Exercise aim: The data that follows is to be copied exactly, with each image removed.

Edit difference data:

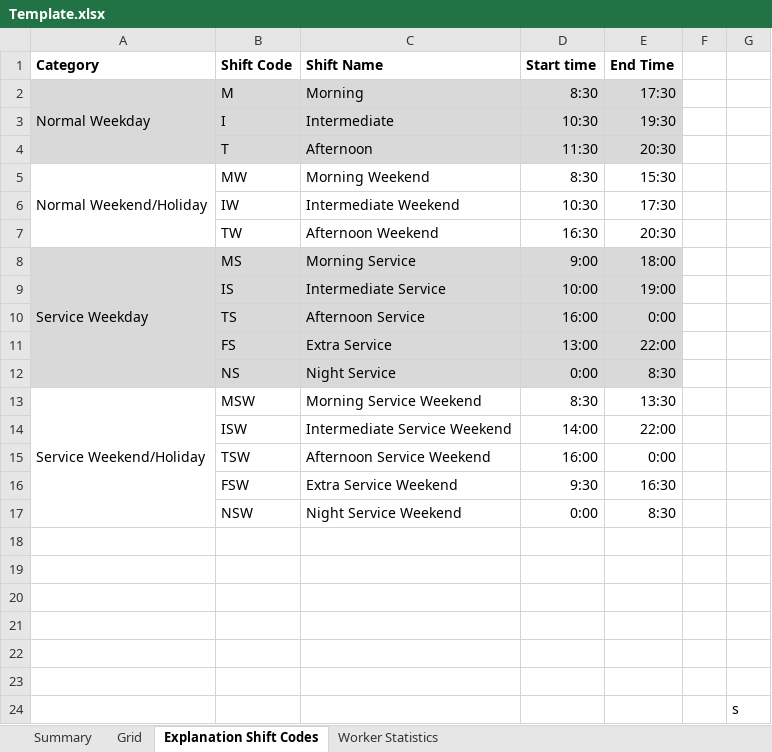
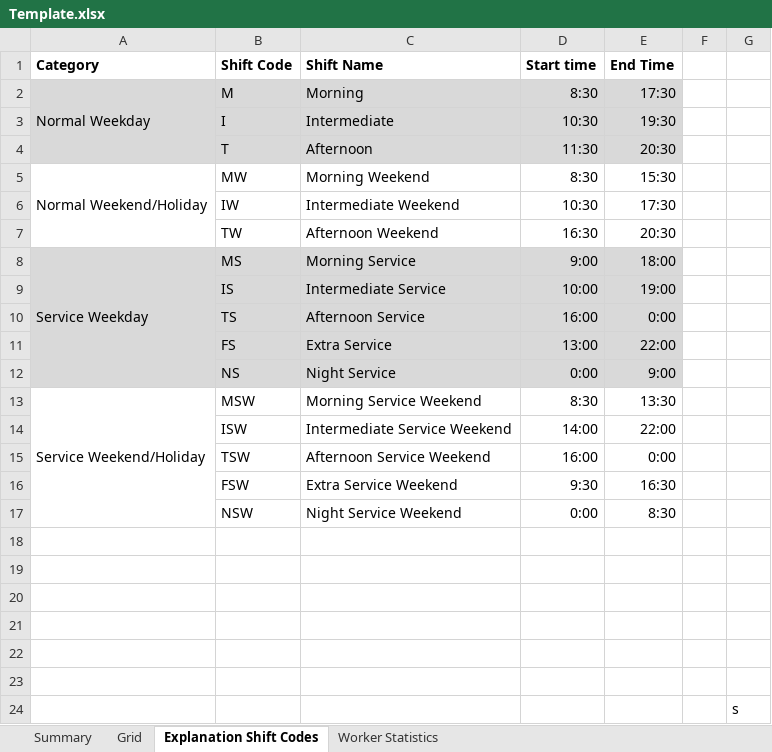
Before and after one commit to guiarcoelho/Pharmacy_Scheduler_Portugal, an Excel workbook: out/Template.xlsx, sheet Explanation Shift Codes, drawn as a sheet; values as stored, in another font and other column widths than the file's, no borders; the diff names each change by its address in the sheet, - before the commit and + after, or states it on an @@ line.

Commit message:
feat: Update penalty values in constraints and adjust shift timings for improved scheduling logic

```diff
--- a/out/Template.xlsx (sheet Explanation Shift Codes)
+++ b/out/Template.xlsx (sheet Explanation Shift Codes)
-E12 (End Time): 8:30
+E12 (End Time): 9:00
```
Also changed, not shown: 4 other files.
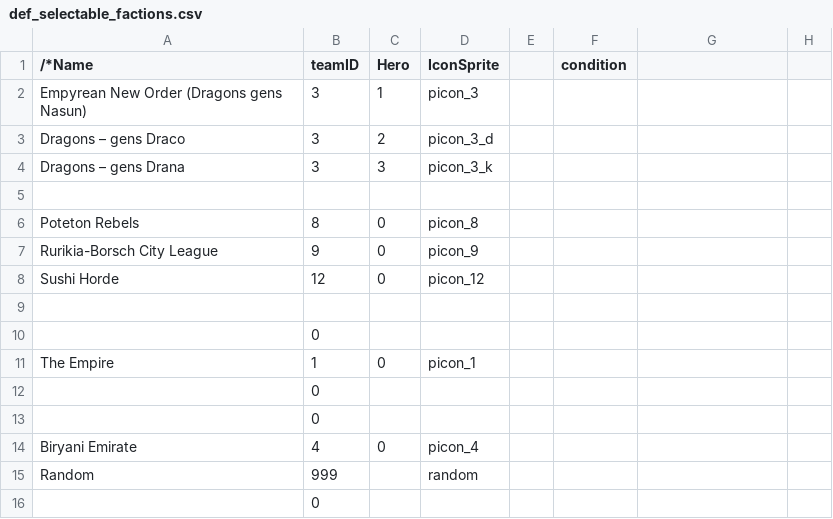
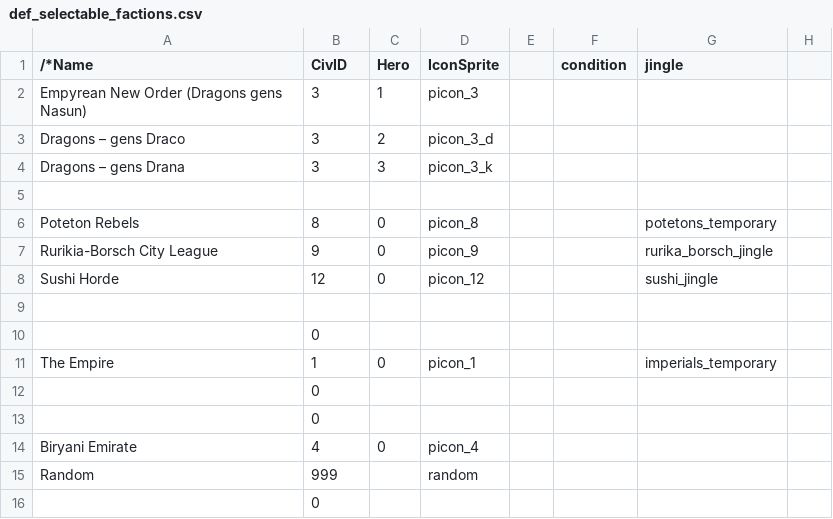
Before and after one commit to TokyoHuskarl/DIS_Legacy_core, a CSV file: source/Modules/Legacy/gui/def_selectable_factions.csv, drawn as a sheet; only a part is shown; the diff names each change by its address in the sheet, - before the commit and + after, or states it on an @@ line.

```diff
--- a/source/Modules/Legacy/gui/def_selectable_factions.csv
+++ b/source/Modules/Legacy/gui/def_selectable_factions.csv
-B1: teamID
+B1: CivID
-G1: (empty)
+G1: jingle
-G6 (jingle): (empty)
+G6 (jingle): potetons_temporary
-G7 (jingle): (empty)
+G7 (jingle): rurika_borsch_jingle
-G8 (jingle): (empty)
+G8 (jingle): sushi_jingle
-G11 (jingle): (empty)
+G11 (jingle): imperials_temporary
```
Also changed, not shown: source/Modules/Legacy/Data/data_minions.csv, source/Modules/Legacy/Data/data_weapons.csv, 5 other files.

Task solution:
Before and after one commit to guiarcoelho/Pharmacy_Scheduler_Portugal, an Excel workbook: out/Template.xlsx, sheet Explanation Shift Codes, drawn as a sheet; values as stored, in another font and other column widths than the file's, no borders; the diff names each change by its address in the sheet, - before the commit and + after, or states it on an @@ line.

Commit message:
feat: Update penalty values in constraints and adjust shift timings for improved scheduling logic

```diff
--- a/out/Template.xlsx (sheet Explanation Shift Codes)
+++ b/out/Template.xlsx (sheet Explanation Shift Codes)
-E12 (End Time): 8:30
+E12 (End Time): 9:00
```
Also changed, not shown: 4 other files.
Before and after one commit to TokyoHuskarl/DIS_Legacy_core, a CSV file: source/Modules/Legacy/gui/def_selectable_factions.csv, drawn as a sheet; only a part is shown; the diff names each change by its address in the sheet, - before the commit and + after, or states it on an @@ line.

```diff
--- a/source/Modules/Legacy/gui/def_selectable_factions.csv
+++ b/source/Modules/Legacy/gui/def_selectable_factions.csv
-B1: teamID
+B1: CivID
-G1: (empty)
+G1: jingle
-G6 (jingle): (empty)
+G6 (jingle): potetons_temporary
-G7 (jingle): (empty)
+G7 (jingle): rurika_borsch_jingle
-G8 (jingle): (empty)
+G8 (jingle): sushi_jingle
-G11 (jingle): (empty)
+G11 (jingle): imperials_temporary
```
Also changed, not shown: source/Modules/Legacy/Data/data_minions.csv, source/Modules/Legacy/Data/data_weapons.csv, 5 other files.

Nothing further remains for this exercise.